■ **TASK ITEM**:
For the records that follow, work out how many lines include "endpointId" and give only that count.

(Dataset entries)
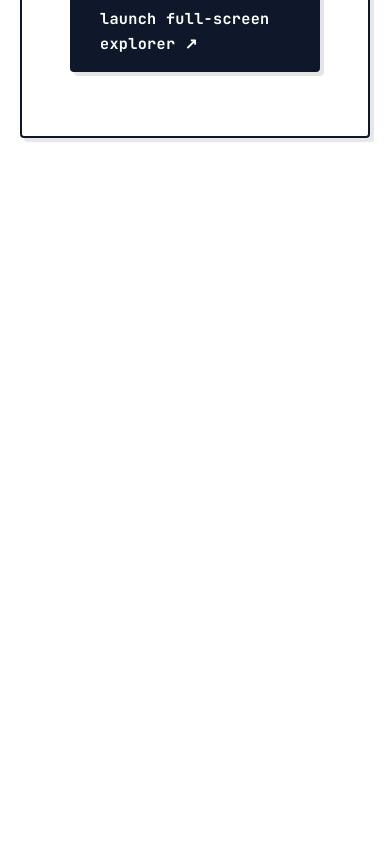
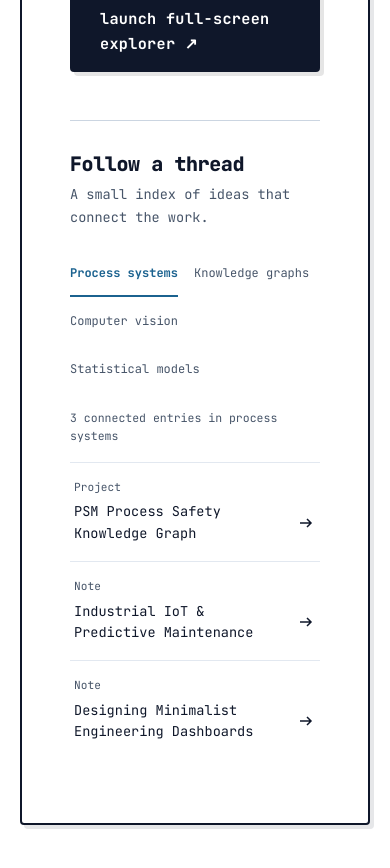
Before and after one commit to yuvipaloozie/personal-website, a Next.js app: page / in a window 390 px wide. Shown: the part 7201-8069 px from the top of the page. Before the commit the page ends 7467 px from the top, so only its background shows below. Built offline with nearby package versions, Linux system fonts and the light colour scheme.

Commit message:
Add research-thread discovery and related reading

```diff
--- a/src/app/globals.css
+++ b/src/app/globals.css
@@ -303,3 +303,37 @@ html { scroll-padding-top: 110px; }
   header, .print-action { display: none !important; }
   main { padding-top: 0 !important; }
 }
+
+/* Reading-list details use the existing ink-and-paper palette. */
+::selection { background: #d5e8f2; color: #0f172a; }
+.research-threads { position: relative; z-index: 1; margin-top: 3rem; padding-top: 2rem; border-top: 1px solid #cbd5e1; }
+.threads-heading h3 { font-size: 1.25rem; letter-spacing: -.02em; margin-bottom: .5rem; }
+.threads-heading p, .related-reading > p { font-size: .85rem; color: #475569; line-height: 1.7; }
+.thread-choices { display: flex; flex-wrap: wrap; gap: .5rem 1.25rem; margin-top: 1.5rem; }
+.thread-choices button { font: inherit; font-size: .8rem; min-height: 44px; padding: .6rem 0; border: 0; border-bottom: 2px solid transparent; color: #475569; background: transparent; cursor: pointer; }
+.thread-choices button:hover { color: var(--accent-color); border-bottom-color: #a9c8db; }
+.thread-choices button[aria-pressed="true"] { color: var(--accent-color); border-bottom-color: var(--accent-color); font-weight: 700; }
+.thread-status { font-size: .72rem; color: #475569; margin: 1rem 0; }
+.thread-entries, .related-reading ul { list-style: none; padding: 0; margin: 0; }
+.thread-entries { min-height: 190px; }
+.thread-entries li { border-top: 1px solid #e2e8f0; }
+.thread-entries a { display: grid; grid-template-columns: 64px minmax(0, 1fr) 20px; gap: 1rem; align-items: baseline; padding: 1rem .5rem; font-size: .85rem; color: var(--text-color); line-height: 1.6; }
+.thread-entries a:hover, .thread-entries a:focus-visible { background: #f3f8fb; color: var(--accent-color); text-decoration: none; }
+.thread-entries svg { width: 20px; height: 20px; align-self: center; }
+.entry-kind { color: #475569; font-size: .7rem; }
+.related-reading { margin: 3rem 0 0; padding-top: 2rem; border-top: 1px solid #cbd5e1; }
+.related-reading h2 { font-size: 1.3rem; letter-spacing: -.02em; margin-bottom: .5rem; }
+.related-reading ul { margin-top: 1.25rem; }
+.related-reading li { display: grid; grid-template-columns: 150px minmax(0, 1fr) 55px; align-items: baseline; gap: 1rem; padding: .9rem 0; border-bottom: 1px solid #e2e8f0; font-size: .85rem; line-height: 1.7; }
+.reading-connection { font-size: .7rem; color: #475569; }
+.related-reading li > .entry-kind { text-align: right; }
+.related-reading li > a { display: inline-flex; align-items: center; min-height: 44px; }
+@media (max-width: 600px) {
+  .thread-choices { gap: .25rem 1rem; }
+  .thread-choices button { font-size: .75rem; }
+  .thread-entries { min-height: 260px; }
+  .thread-entries a { grid-template-columns: minmax(0, 1fr) 20px; gap: .3rem .75rem; padding: 1rem .25rem; }
+  .thread-entries .entry-kind { grid-column: 1 / -1; }
+  .related-reading li { grid-template-columns: minmax(0, 1fr) auto; gap: .25rem 1rem; }
+  .reading-connection { grid-column: 1 / -1; }
+}
--- a/src/app/page.tsx
+++ b/src/app/page.tsx
@@ -3,6 +3,7 @@
 import { motion } from "framer-motion";
 import Link from "next/link";
 import Card from "@/components/Card";
+import ResearchThreads from "@/components/ResearchThreads";
 import AnimateIn from "@/components/AnimateIn";
 import { graphData } from "@/data/graphData";
 import { FaLinkedin, FaGithub } from "react-icons/fa";
@@ -356,6 +357,8 @@ export default function Home() {
               </Link>
             </div>
 
+            <ResearchThreads />
+
             {/* Decorative Blueprint Corner Accent */}
             <div style={{
               position: 'absolute',
--- a/src/app/projects/[slug]/page.tsx
+++ b/src/app/projects/[slug]/page.tsx
@@ -1,4 +1,5 @@
 import AnimateIn from "@/components/AnimateIn";
+import RelatedReading from "@/components/RelatedReading";
 import { graphData } from "@/data/graphData";
 import Link from "next/link";
 import { notFound } from "next/navigation";
@@ -88,6 +89,8 @@ export default async function ProjectPost({ params }: { params: Promise<{ slug:
             ))}
           </div>
 
+          <RelatedReading nodeId={node.id} />
+
           {tags && tags.length > 0 && (
             <div style={{ marginTop: '3rem', paddingTop: '2rem', borderTop: 'var(--card-border)' }}>
               <p style={{ fontSize: '0.8rem', textTransform: 'uppercase', letterSpacing: '0.1em', color: 'var(--text-muted)', marginBottom: '0.75rem', fontWeight: 700 }}>Technologies & Methodologies</p>
--- /dev/null
+++ b/src/components/RelatedReading.tsx
@@ -0,0 +1,22 @@
+import Link from "next/link";
+import { relatedReading } from "@/lib/researchConnections";
+
+export default function RelatedReading({ nodeId }: { nodeId: string }) {
+  const entries = relatedReading(nodeId);
+  if (!entries.length) return null;
+  return (
+    <aside className="related-reading" aria-labelledby="related-title">
+      <h2 id="related-title">In the margins</h2>
+      <p>Related projects and notes, connected by method.</p>
+      <ul>
+        {entries.map(({ node, method }) => (
+          <li key={node.id}>
+            <span className="reading-connection">{method}</span>
+            <Link href={node.details!.link!}>{node.details!.title}</Link>
+            <span className="entry-kind">{node.id.startsWith("b_") ? "Note" : "Project"}</span>
+          </li>
+        ))}
+      </ul>
+    </aside>
+  );
+}
--- /dev/null
+++ b/src/components/ResearchThreads.tsx
@@ -0,0 +1,39 @@
+"use client";
+
+import { useState } from "react";
+import Link from "next/link";
+import { entriesForThread, researchThreads } from "@/lib/researchConnections";
+
+export default function ResearchThreads() {
+  const [selected, setSelected] = useState(researchThreads[0]);
+  const entries = entriesForThread(selected.id);
+
+  return (
+    <section id="research-threads" className="research-threads" aria-labelledby="threads-title">
+      <div className="threads-heading">
+        <h3 id="threads-title">Follow a thread</h3>
+        <p>A small index of ideas that connect the work.</p>
+      </div>
+      <div className="thread-choices" role="group" aria-label="Choose a research thread">
+        {researchThreads.map(thread => (
+          <button key={thread.id} type="button" aria-pressed={thread.id === selected.id}
+            aria-controls="thread-entries" onClick={() => setSelected(thread)}>
+            {thread.label}
+          </button>
+        ))}
+      </div>
+      <p className="thread-status" role="status">{entries.length} connected {entries.length === 1 ? "entry" : "entries"} in {selected.label.toLowerCase()}</p>
+      <ul id="thread-entries" className="thread-entries" aria-label={`${selected.label} reading list`}>
+        {entries.map(node => (
+          <li key={node.id}>
+            <Link href={node.details!.link!}>
+              <span className="entry-kind">{node.id.startsWith("b_") ? "Note" : "Project"}</span>
+              <span>{node.details!.title}</span>
+              <svg aria-hidden="true" viewBox="0 0 20 20" fill="none"><path d="M4 10h11m-4-4 4 4-4 4" stroke="currentColor" strokeWidth="1.5" /></svg>
+            </Link>
+          </li>
+        ))}
+      </ul>
+    </section>
+  );
+}
--- /dev/null
+++ b/src/lib/researchConnections.ts
@@ -0,0 +1,46 @@
+import { graphData } from "@/data/graphData";
+
+export const researchThreads = [
+  { id: "s_auto", label: "Process systems" },
+  { id: "s_gnn", label: "Knowledge graphs" },
+  { id: "s_cv", label: "Computer vision" },
+  { id: "s_stats", label: "Statistical models" },
+];
+
+// The canvas library resolves link endpoints to objects while it runs.
+function endpointId(endpoint: string | { id: string }) {
+  return typeof endpoint === "string" ? endpoint : endpoint.id;
+}
+
+export function entriesForThread(threadId: string) {
+  const connected = new Set(
+    graphData.links
+      .filter(link => endpointId(link.source) === threadId)
+      .map(link => endpointId(link.target)),
+  );
+  return graphData.nodes.filter(node =>
+    connected.has(node.id) && node.details?.link &&
+    (node.id.startsWith("p_") || node.id.startsWith("b_")),
+  );
+}
+
+export function relatedReading(nodeId: string) {
+  const methods = graphData.links
+    .filter(link => endpointId(link.target) === nodeId &&
+      endpointId(link.source).startsWith("s_") && endpointId(link.source) !== "s_python")
+    .map(link => endpointId(link.source));
+  return graphData.nodes
+    .filter(node => node.id !== nodeId && node.details?.link &&
+      (node.id.startsWith("p_") || node.id.startsWith("b_")))
+    .map(node => ({ node, shared: methods.filter(method =>
+      graphData.links.some(link => endpointId(link.source) === method &&
+        endpointId(link.target) === node.id)) }))
+    .filter(entry => entry.shared.length > 0)
+    .sort((a, b) => b.shared.length - a.shared.length ||
+      Number(b.node.id.startsWith("b_")) - Number(a.node.id.startsWith("b_")))
+    .slice(0, 3)
+    .map(({ node, shared }) => ({
+      node,
+      method: graphData.nodes.find(candidate => candidate.id === shared[0])!.label,
+    }));
+}
```
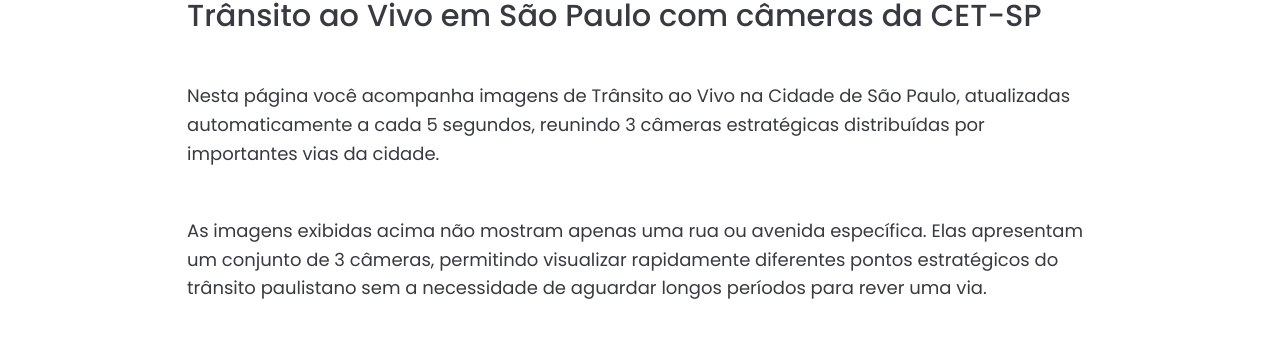
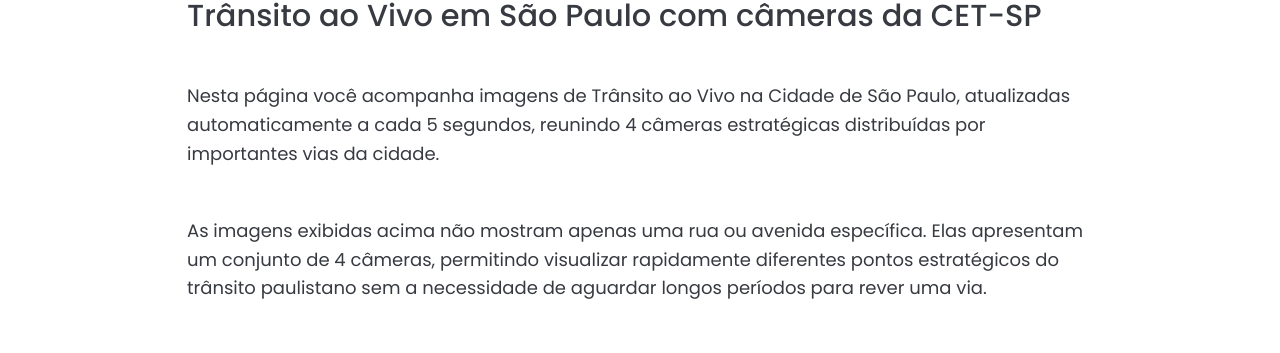
Before and after one commit to Sergio-Damm/transitoaovivo, a Jekyll site: the page built from pages/transito-cetsp-3/index.html, in a window 1280 px wide and 900 px high, scrolled down 2483 px. Shown: the part 177-530 px from the top of the window. Built offline with Jekyll 4.4.1, drawn with Linux system fonts in a browser that asks for light colours; comment, search, counter and statistics services are not loaded.

Commit message:
text correction cet3

```diff
--- a/pages/transito-cetsp-3/index.html
+++ b/pages/transito-cetsp-3/index.html
@@ -214,8 +214,8 @@
         <div class="col-12 col-md-10 mx-auto">
       		<div class="mb-5">
 				<h2 class="h2-title-content mb-5">Trânsito ao Vivo em São Paulo com câmeras da CET-SP</h2>
-				<p class="mb-5">Nesta página você acompanha imagens de Trânsito ao Vivo na Cidade de São Paulo, atualizadas automaticamente a cada 5 segundos, reunindo 3 câmeras estratégicas distribuídas por importantes vias da cidade.</p>
-				<p class="mb-5">As imagens exibidas acima não mostram apenas uma rua ou avenida específica. Elas apresentam um conjunto de 3 câmeras, permitindo visualizar rapidamente diferentes pontos estratégicos do trânsito paulistano sem a necessidade de aguardar longos períodos para rever uma via.</p>
+				<p class="mb-5">Nesta página você acompanha imagens de Trânsito ao Vivo na Cidade de São Paulo, atualizadas automaticamente a cada 5 segundos, reunindo 4 câmeras estratégicas distribuídas por importantes vias da cidade.</p>
+				<p class="mb-5">As imagens exibidas acima não mostram apenas uma rua ou avenida específica. Elas apresentam um conjunto de 4 câmeras, permitindo visualizar rapidamente diferentes pontos estratégicos do trânsito paulistano sem a necessidade de aguardar longos períodos para rever uma via.</p>
 			</div>
 			<div class="mb-5">
 				<h2 class="h2-title-content mb-5">Principais vias monitoradas nas imagens</h2>
```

■ **EXPECTED OUTPUT**:
8